And this morning I spent an hour with Stephen's speech therapist going over his plan for his therapies and trying to figure out preschool in the Fall for him. I'm hoping and planning that he'll be able to do two full days a week. It'll be great for him to learn and play with other children and will do wonders i think for his skill development. And great for me to get back to work more often! Our only challenge is figuring out how he'll get fed at school, but I'm convinced there's a way! So that's the next challenge! Oh and I should also say its been so great with all the traveling we've been doing back and forth to Philadelphia and not lugging around or worrying about tons of medical equipment and supplies. We pack a backpack and one duffel bag, a small cooler for meds, his IV pole and that's it! 

So those are just some of the ways life has gotten easier. The worry is still there that his blood work at anytime could come back really bad and we'd be back in the hospital, but the worry isn't as constantly it was before because the days and nights are so much better and Stephen is doing so amazingly well. He's such a joy and so fun to be around and so darn cute! And so remarkable! It's just so amazing to see the difference between a sick little boy and a healthy little boy!

Monday, July 1, 2013

Dinner Time!

Cheese-Its, potato chips (Utz to be exact), and $1 crackers we picked up at Food Lion on the way to the park. Not a very diverse dinner, but I'll take it! Plus, some apple juice. We tried grapes and a cheese stick but those were a no, but I think having the opportunity to sit in a high chair and experience "dinner" will go a long way.

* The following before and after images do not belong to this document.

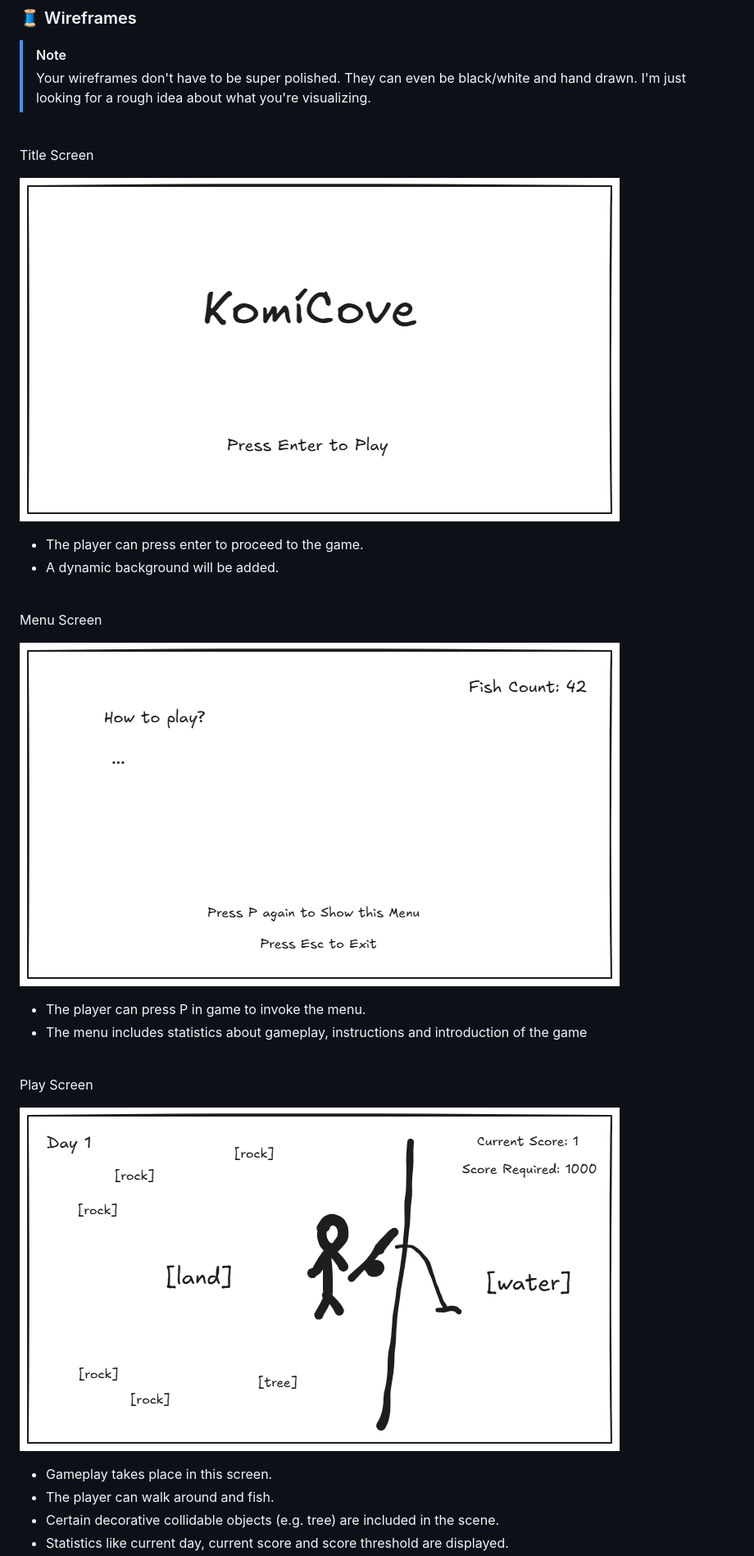
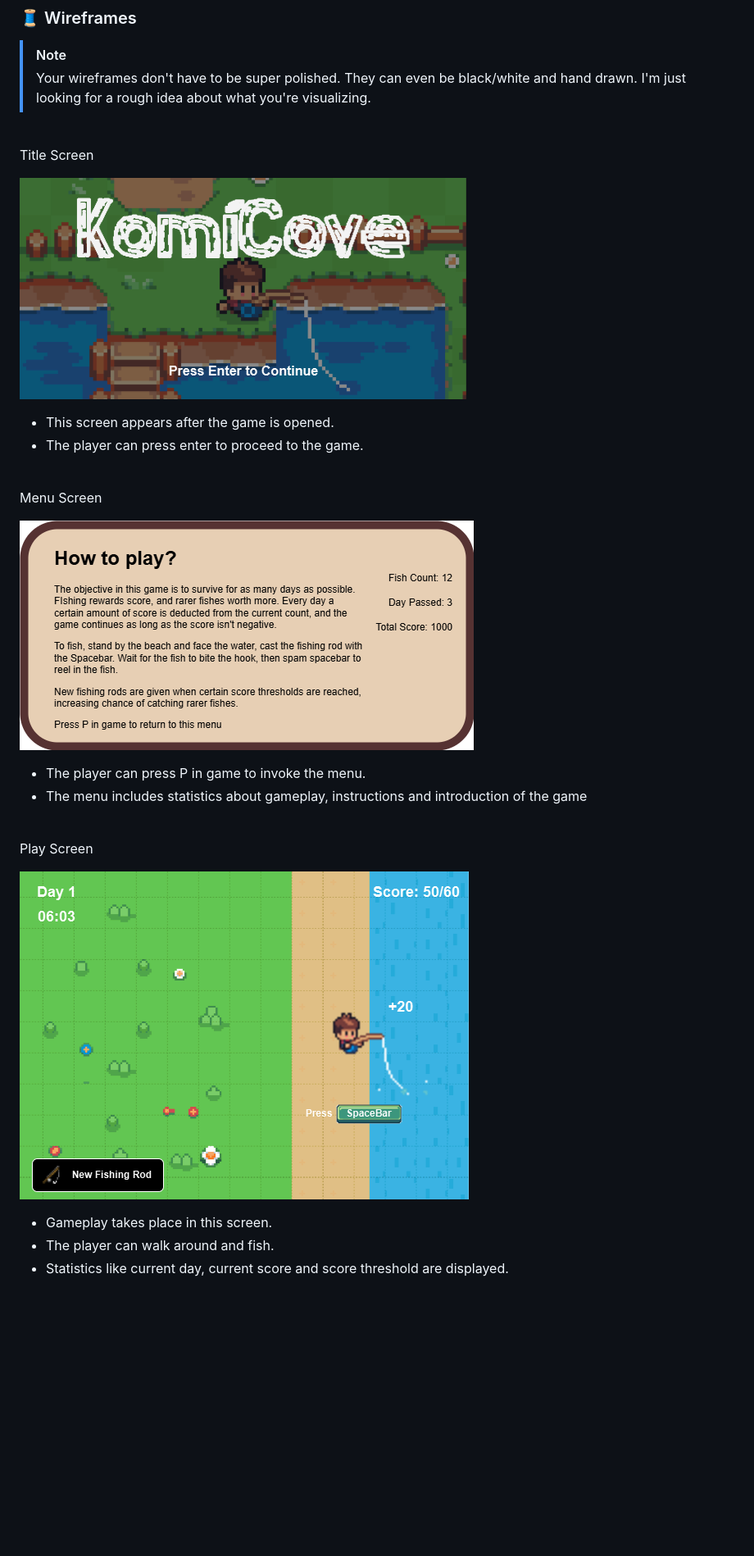
Before and after one commit to koisumii/komicove, a Markdown page: README.md, the part around the change printed below. Shown: that part at 82% size. GitHub-like rendering; pictures changed too: assets/images/menu_screen.png, assets/images/play_screen.png, assets/images/title_screen.png; blank space fills up the shorter version.

```diff
--- a/README.md
+++ b/README.md
@@ -232,8 +232,8 @@ classDiagram
 
 ![Title Screen](./assets/images/title_screen.png)
 
+- This screen appears after the game is opened.
 - The player can press enter to proceed to the game.
-- A dynamic background will be added.
 
 <br>Menu Screen
 
@@ -248,5 +248,4 @@ classDiagram
 
 - Gameplay takes place in this screen.
 - The player can walk around and fish.
-- Certain decorative collidable objects (e.g. tree) are included in the scene.
 - Statistics like current day, current score and score threshold are displayed.
```
Also changed, not shown: other parts of README.md (+3 -0 lines), assets/images/game_over_screen.png, assets/images/victory_screen.png.
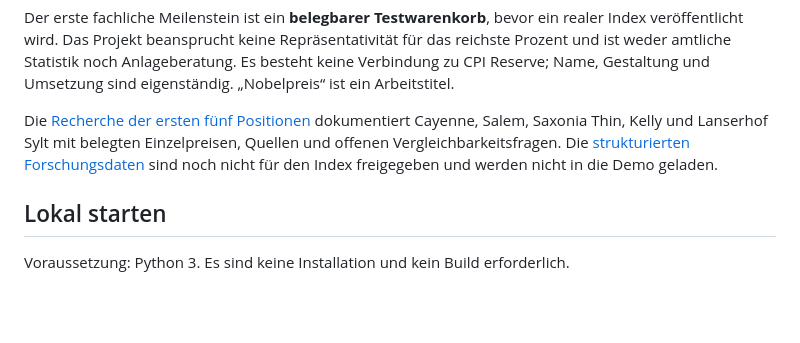
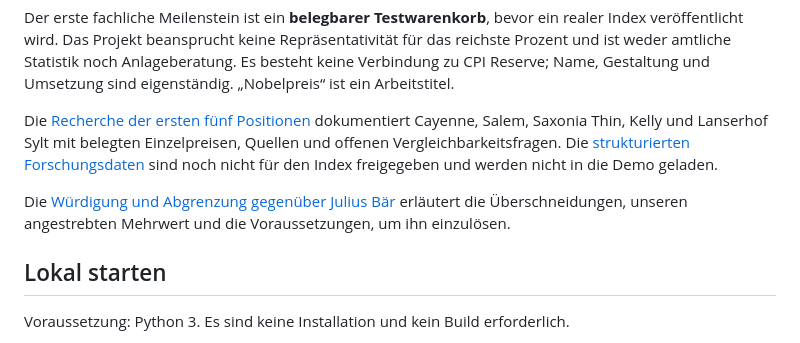
Before and after one commit to Tobias-Run/nobelpreis-index, a Markdown page: README.md, the part around the change. Drawn GitHub-style; blank space fills up the shorter version.

Commit message:
Würdigung und Abgrenzung gegenüber Julius Bär dokumentieren

```diff
--- a/README.md
+++ b/README.md
@@ -23,6 +23,8 @@ Das Repository enthält einen bedienbaren Website-Prototyp. **Alle Produktpreise
 Der erste fachliche Meilenstein ist ein **belegbarer Testwarenkorb**, bevor ein realer Index veröffentlicht wird. Das Projekt beansprucht keine Repräsentativität für das reichste Prozent und ist weder amtliche Statistik noch Anlageberatung. Es besteht keine Verbindung zu CPI Reserve; Name, Gestaltung und Umsetzung sind eigenständig. „Nobelpreis“ ist ein Arbeitstitel.
 
 Die [Recherche der ersten fünf Positionen](docs/produktrecherche-2026-10-16.md) dokumentiert Cayenne, Salem, Saxonia Thin, Kelly und Lanserhof Sylt mit belegten Einzelpreisen, Quellen und offenen Vergleichbarkeitsfragen. Die [strukturierten Forschungsdaten](data/research/erste-fuenf-2026-10-16.json) sind noch nicht für den Index freigegeben und werden nicht in die Demo geladen.
+
+Die [Würdigung und Abgrenzung gegenüber Julius Bär](docs/abgrenzung-julius-baer.md) erläutert die Überschneidungen, unseren angestrebten Mehrwert und die Voraussetzungen, um ihn einzulösen.
 
 ## Lokal starten
 
```
Also changed, not shown: docs/abgrenzung-julius-baer.md (added, +64 -0 lines).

On a totally different note, I'm heading back to work tomorrow! Yeah!! Just one day a week for now, but my hope is to work up to two and go from there. We still haven't ironed a schedule between our docs in VA and CHOP, so it looks like we'll be driving back and forth to Philly for awhile (at least through the Summer) which sort of restricts me a bit, but it seems to work more smoothly that way so that's what we'll go with.